Let's be honest:  This unit is not very scary right now.  They have some talent and production will certainly pick up as Jones gets more comfortable and when Bradford returns, but none of these guys currently makes me think that our secondary will have trouble covering them.  Bad news for a Sooner offense that does not even have Gresham anymore.

Tight End

Speaking of which, we all know that Jermaine Gresham is out of the season, which is a gigantic blow to the Sooners.  While we wish injury on nobody and Gresham seems like a very good kid, we certainly won't miss his five catches for 90 yards and a TD against us.  Oklahoma has been scrambling to find a replacement.

Brody Eldridge - Wait, what?  Now why would Oklahoma move the greatest center ever under Bob Stoops back to TE?  Of course; that just means he's also the greatest tight end ever in the Stoops era.  Jermaine Gresham who?  In any case, this is wise move for OU.  Eldridge struggled at center against BYU, no matter what Wilson says, and his blocking abilities will serve them well at TE.  However, while he will certainly help their run game, Eldridge isn't the greatest receiving TE out there, so he will by no means come close to replacing Gresham's production.

James Hanna - Hanna has no catches and I only remember him for whiffing a block against BYU at the goalline.  In his career, he has one catch for -1 yards against Texas A&M.  Nice.  He has good size but there's not remarkable about him.

Trent Ratteree - A walk on, but he has one catch this year.  Good for him.  He seems a bit undersized but he might be the guy who gives them some semblance of a pass catching TE.

This unit is in trouble.  Without Eldridge, they would look almost as useless as our tight ends did last year.


Matt Clap was an All-Big 12 fullback and he is a tough blocker.  He had a stupid penalty against BYU and he has some nasty looking hair, but he helps the run game quite a bit.  He is not, however, very dangerous as a pass catcher or runner himself, except in scoring position where he caught three touchdown passes in 2008.

Missing More than Bradford

Add in their offensive line questions, and this offense does not look anywhere near as dangerous as last season.  Their lone bright spot right now are their running backs, where they have the luxury of having two dangerous runners and talented freshman behind them.  The receivers aren't scaring anyone and their tight ends can't stretch a defense.  Eldridge is a good blocker, but after him, I don't see good options at TE.  They need Gresham.  Desperately.

Jones is capable for a freshman, but as long as he starts Oklahoma is much more vulnerable.  While he is more mobile than Bradford, Bradford has more cool and more knowledge of how to get the ball out quickly.  Jones doesn't even have receivers who can bail him out except maybe Broyles.  Oklahoma is going to need to run the ball and run the ball a lot, and they have to hope that their O-line does just well enough to give their talented backs a chance.
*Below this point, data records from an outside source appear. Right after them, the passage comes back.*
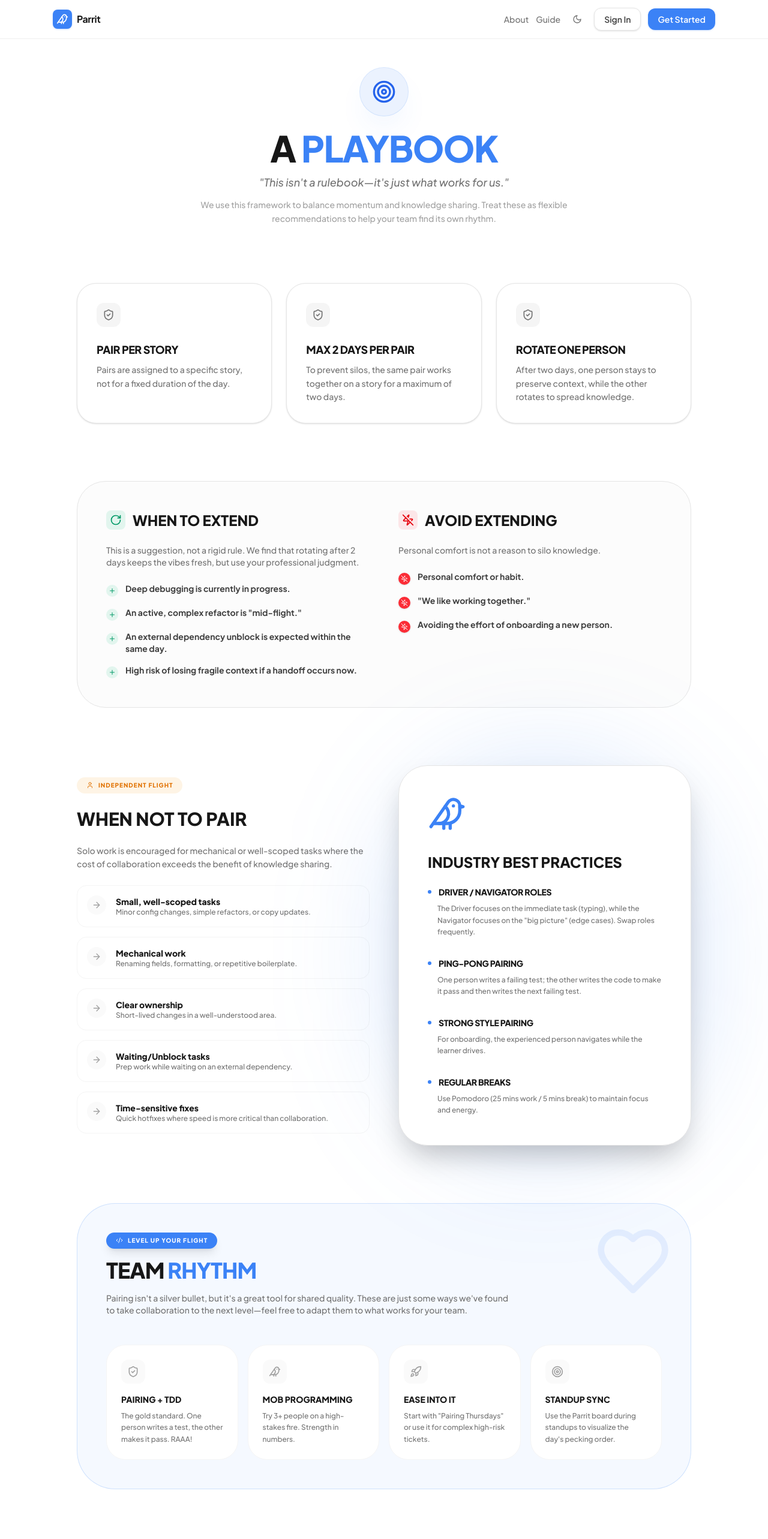
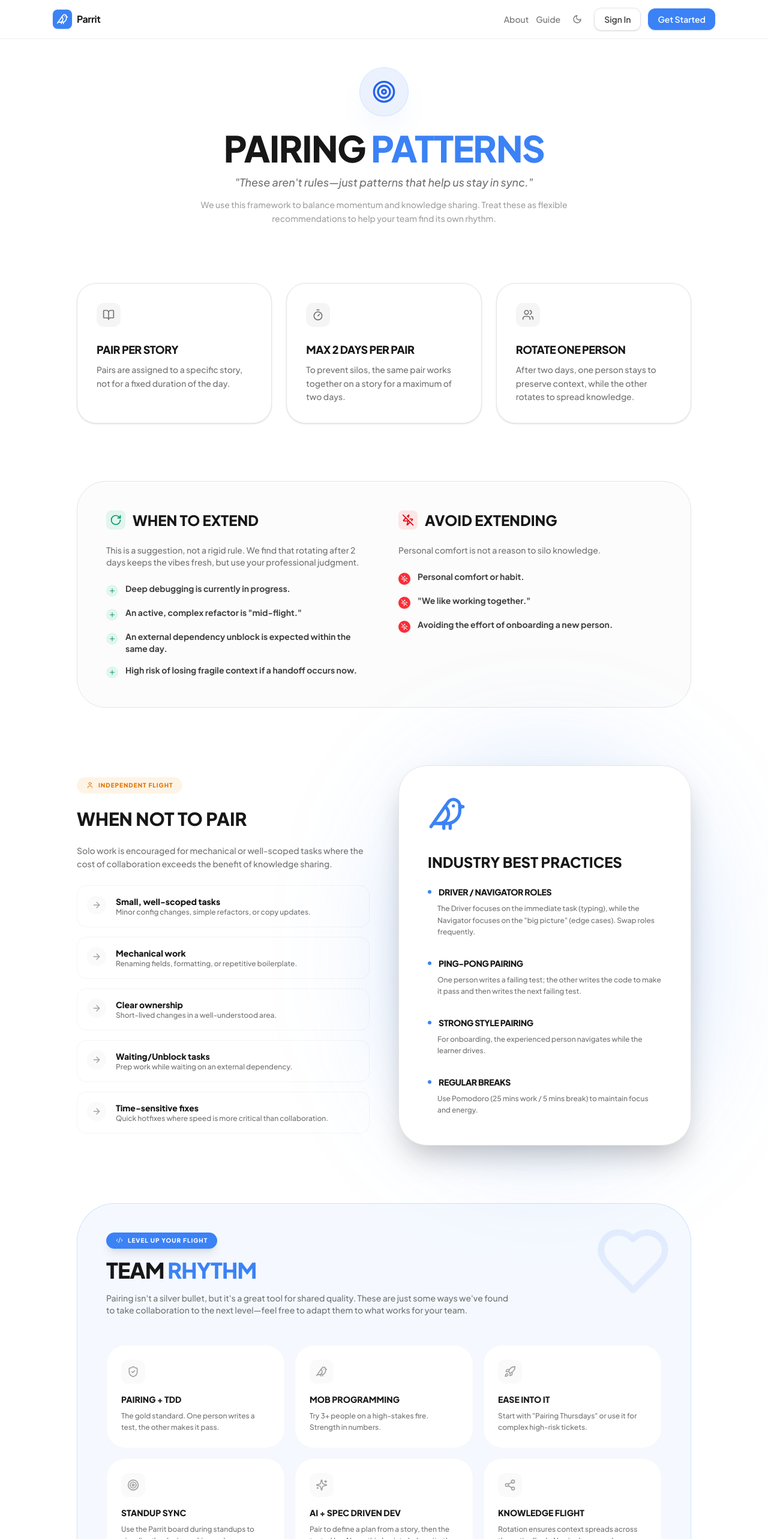
Before and after one commit to mketiku/parrit, a React (Vite) app: page /guide in a window 1280 px wide. Shown: the top 2566 px of the page at 60% size. Built offline with nearby package versions, Linux system fonts and the light colour scheme; no server answers.

Commit message:
chore: refine pairing guide layout, icons, and readability

```diff
--- a/src/features/static/components/PairingGuide.tsx
+++ b/src/features/static/components/PairingGuide.tsx
@@ -13,6 +13,11 @@ import {
   User,
   Heart,
   Code2,
+  Sparkles,
+  Share2,
+  BookOpen,
+  Timer,
+  Users,
 } from 'lucide-react';
 import { motion } from 'framer-motion';
 
@@ -21,14 +26,17 @@ export function PairingGuide() {
     {
       title: 'Pair per Story',
       desc: 'Pairs are assigned to a specific story, not for a fixed duration of the day.',
+      icon: BookOpen,
     },
     {
       title: 'Max 2 Days per Pair',
       desc: 'To prevent silos, the same pair works together on a story for a maximum of two days.',
+      icon: Timer,
     },
     {
       title: 'Rotate One Person',
       desc: 'After two days, one person stays to preserve context, while the other rotates to spread knowledge.',
+      icon: Users,
     },
   ];
 
@@ -122,10 +130,10 @@ export function PairingGuide() {
         </div>
         <div className="space-y-3">
           <h1 className="text-4xl sm:text-6xl font-black tracking-tight text-neutral-900 dark:text-neutral-50 uppercase">
-            A <span className="text-brand-500">Playbook</span>
+            Pairing <span className="text-brand-500">Patterns</span>
           </h1>
           <p className="mx-auto max-w-2xl text-lg font-medium text-neutral-500 dark:text-neutral-400 leading-relaxed italic">
-            "This isn't a rulebook—it's just what works for us."
+            "These aren't rules—just patterns that help us stay in sync."
           </p>
           <p className="mx-auto max-w-2xl text-sm font-medium text-neutral-400 dark:text-neutral-500 leading-relaxed">
             We use this framework to balance momentum and knowledge sharing.
@@ -146,7 +154,7 @@ export function PairingGuide() {
             className="group rounded-[2rem] border border-neutral-200 bg-white p-8 shadow-sm transition-all hover:border-brand-500 hover:shadow-xl dark:border-neutral-800 dark:bg-neutral-900/50"
           >
             <div className="mb-6 h-10 w-10 rounded-xl bg-neutral-100 dark:bg-neutral-800 flex items-center justify-center text-neutral-500 group-hover:bg-brand-500 group-hover:text-white transition-colors">
-              <ShieldCheck className="h-5 w-5" />
+              <item.icon className="h-5 w-5" />
             </div>
             <h3 className="text-lg font-black text-neutral-900 dark:text-neutral-50 mb-2 uppercase tracking-tight">
               {item.title}
@@ -299,11 +307,11 @@ export function PairingGuide() {
             </p>
           </div>
 
-          <div className="grid grid-cols-1 md:grid-cols-2 lg:grid-cols-4 gap-4">
+          <div className="grid grid-cols-1 md:grid-cols-2 lg:grid-cols-3 gap-4">
             {[
               {
                 title: 'Pairing + TDD',
-                desc: 'The gold standard. One person writes a test, the other makes it pass. RAAA!',
+                desc: 'The gold standard. One person writes a test, the other makes it pass.',
                 icon: ShieldCheck,
               },
               {
@@ -320,6 +328,16 @@ export function PairingGuide() {
                 title: 'Standup Sync',
                 desc: "Use the Parrit board during standups to visualize the day's pecking order.",
                 icon: Target,
+              },
+              {
+                title: 'AI + Spec Driven Dev',
+                desc: 'Pair to define a plan from a story, then the tests. Use AI as a third pair to help write the code that meets the work.',
+                icon: Sparkles,
+              },
+              {
+                title: 'Knowledge Flight',
+                desc: 'Rotation ensures context spreads across the entire flock. No single person becomes a bottleneck for the system.',
+                icon: Share2,
               },
             ].map((item, i) => (
               <div
@@ -392,7 +410,7 @@ export function PairingGuide() {
                   className="group flex items-center gap-3 rounded-2xl bg-white px-10 py-4 text-sm font-black uppercase text-neutral-900 tracking-widest shadow-xl transition-all hover:bg-neutral-100 active:scale-95"
                 >
                   <Rocket className="h-5 w-5 text-brand-500 transition-transform group-hover:-translate-y-2 group-hover:translate-x-1" />
-                  Take flight! RAAA!
+                  Take flight!
                 </motion.button>
               </Link>
             </div>
```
Some are calling for a Tulsa upset, but I'd be very surprised if that happened.  Still, the schedule isn't overly friendly, and the last thing OU wants to do is to drop another game before they have to face Texas in Dallas.